_Activity_
From the data that follows, copy every line holding the string "ffffff".

[Web interface edit records]

= Beginning of Section =

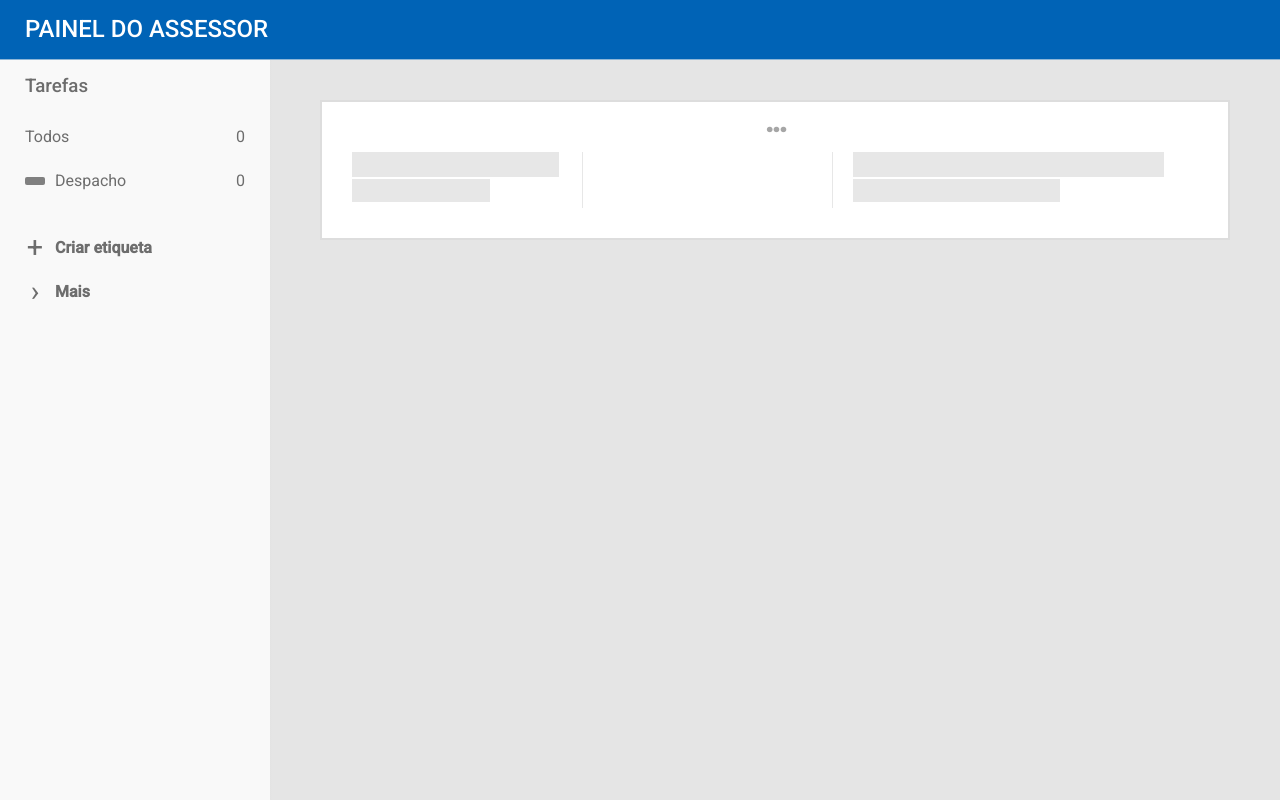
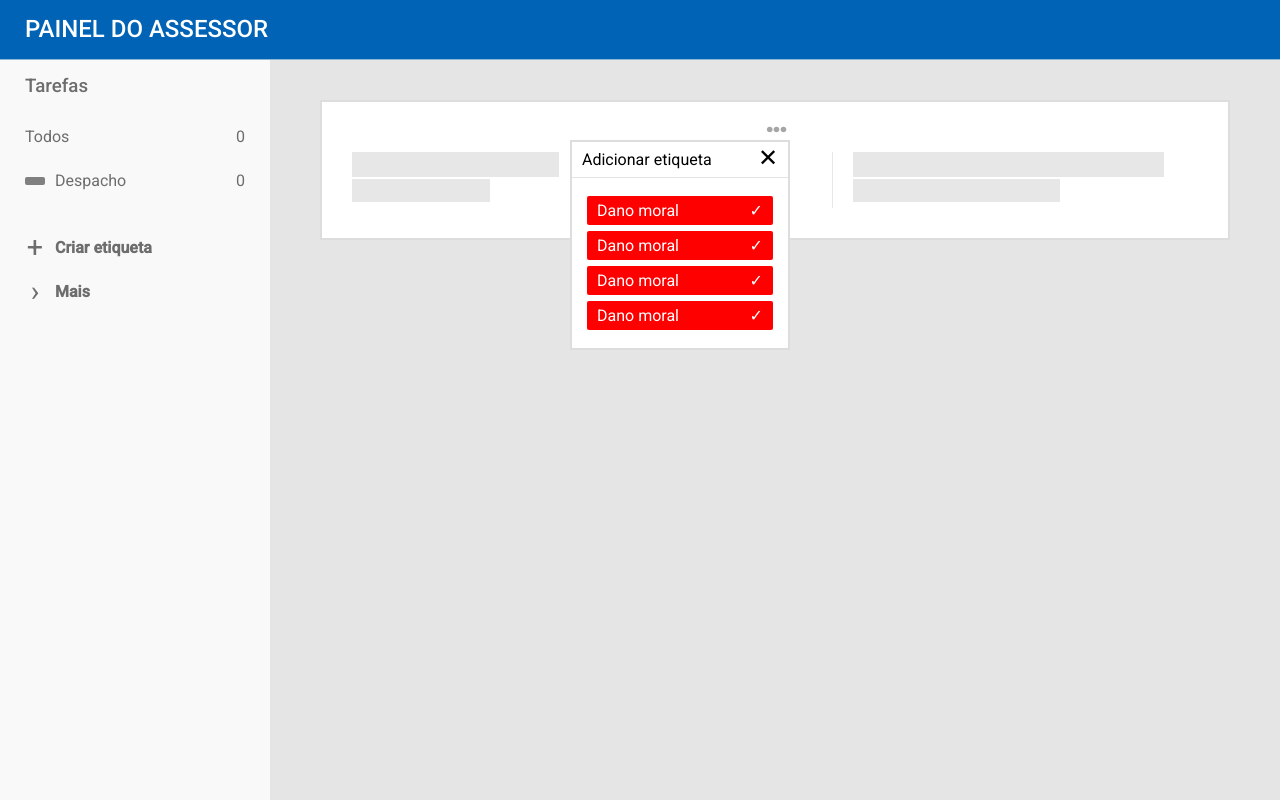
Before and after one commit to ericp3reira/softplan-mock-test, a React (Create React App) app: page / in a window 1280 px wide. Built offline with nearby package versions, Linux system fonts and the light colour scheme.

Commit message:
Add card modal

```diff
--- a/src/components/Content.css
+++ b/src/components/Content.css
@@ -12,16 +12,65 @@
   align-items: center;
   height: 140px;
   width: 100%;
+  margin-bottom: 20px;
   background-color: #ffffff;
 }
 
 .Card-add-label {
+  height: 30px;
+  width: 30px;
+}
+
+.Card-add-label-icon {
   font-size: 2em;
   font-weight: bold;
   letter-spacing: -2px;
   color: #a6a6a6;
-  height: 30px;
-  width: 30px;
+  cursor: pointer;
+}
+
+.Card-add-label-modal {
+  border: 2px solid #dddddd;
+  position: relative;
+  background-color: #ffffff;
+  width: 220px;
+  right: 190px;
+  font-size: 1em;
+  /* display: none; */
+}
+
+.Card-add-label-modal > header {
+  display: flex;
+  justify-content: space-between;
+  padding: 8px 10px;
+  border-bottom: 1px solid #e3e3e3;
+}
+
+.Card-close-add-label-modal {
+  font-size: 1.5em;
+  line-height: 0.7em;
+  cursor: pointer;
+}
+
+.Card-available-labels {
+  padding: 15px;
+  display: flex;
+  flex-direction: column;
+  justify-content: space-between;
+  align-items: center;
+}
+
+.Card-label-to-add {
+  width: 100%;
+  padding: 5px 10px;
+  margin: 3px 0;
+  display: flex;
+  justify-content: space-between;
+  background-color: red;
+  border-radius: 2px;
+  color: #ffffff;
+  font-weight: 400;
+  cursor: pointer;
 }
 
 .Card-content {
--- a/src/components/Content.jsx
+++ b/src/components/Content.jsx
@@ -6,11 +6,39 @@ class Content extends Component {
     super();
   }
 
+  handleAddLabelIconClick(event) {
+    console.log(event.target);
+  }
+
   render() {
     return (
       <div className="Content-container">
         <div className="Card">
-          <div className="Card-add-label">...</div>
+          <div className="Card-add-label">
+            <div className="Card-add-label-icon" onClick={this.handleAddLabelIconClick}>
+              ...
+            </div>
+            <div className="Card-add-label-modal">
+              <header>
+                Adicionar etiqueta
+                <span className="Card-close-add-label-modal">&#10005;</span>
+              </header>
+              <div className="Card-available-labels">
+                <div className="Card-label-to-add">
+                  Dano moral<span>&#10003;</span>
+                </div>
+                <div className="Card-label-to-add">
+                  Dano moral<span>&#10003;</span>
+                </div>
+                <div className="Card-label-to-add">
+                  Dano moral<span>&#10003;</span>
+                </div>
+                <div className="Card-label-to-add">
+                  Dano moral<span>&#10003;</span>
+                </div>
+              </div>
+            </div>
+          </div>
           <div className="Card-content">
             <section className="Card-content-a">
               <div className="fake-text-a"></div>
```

= End of Section =
= Beginning of Section =

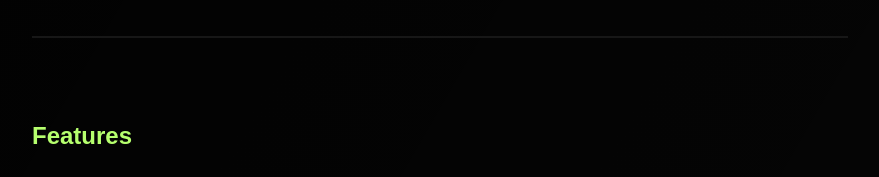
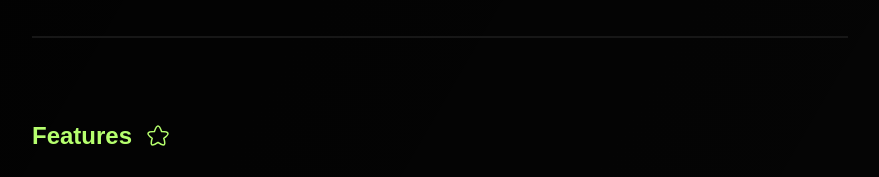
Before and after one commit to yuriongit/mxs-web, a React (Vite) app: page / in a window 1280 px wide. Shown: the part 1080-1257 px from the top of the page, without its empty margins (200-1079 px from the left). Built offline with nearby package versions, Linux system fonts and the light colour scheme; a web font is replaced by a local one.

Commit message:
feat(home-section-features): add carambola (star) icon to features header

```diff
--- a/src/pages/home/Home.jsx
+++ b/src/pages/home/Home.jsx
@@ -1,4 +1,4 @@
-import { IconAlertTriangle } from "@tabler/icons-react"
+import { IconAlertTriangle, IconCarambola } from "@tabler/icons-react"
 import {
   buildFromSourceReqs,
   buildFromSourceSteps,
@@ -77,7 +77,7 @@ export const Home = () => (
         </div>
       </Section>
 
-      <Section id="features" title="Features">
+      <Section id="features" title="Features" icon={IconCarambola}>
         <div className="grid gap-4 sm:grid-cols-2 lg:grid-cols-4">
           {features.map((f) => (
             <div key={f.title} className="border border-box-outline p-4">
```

= End of Section =

_Output_
   background-color: #ffffff;
+  background-color: #ffffff;
+  color: #ffffff;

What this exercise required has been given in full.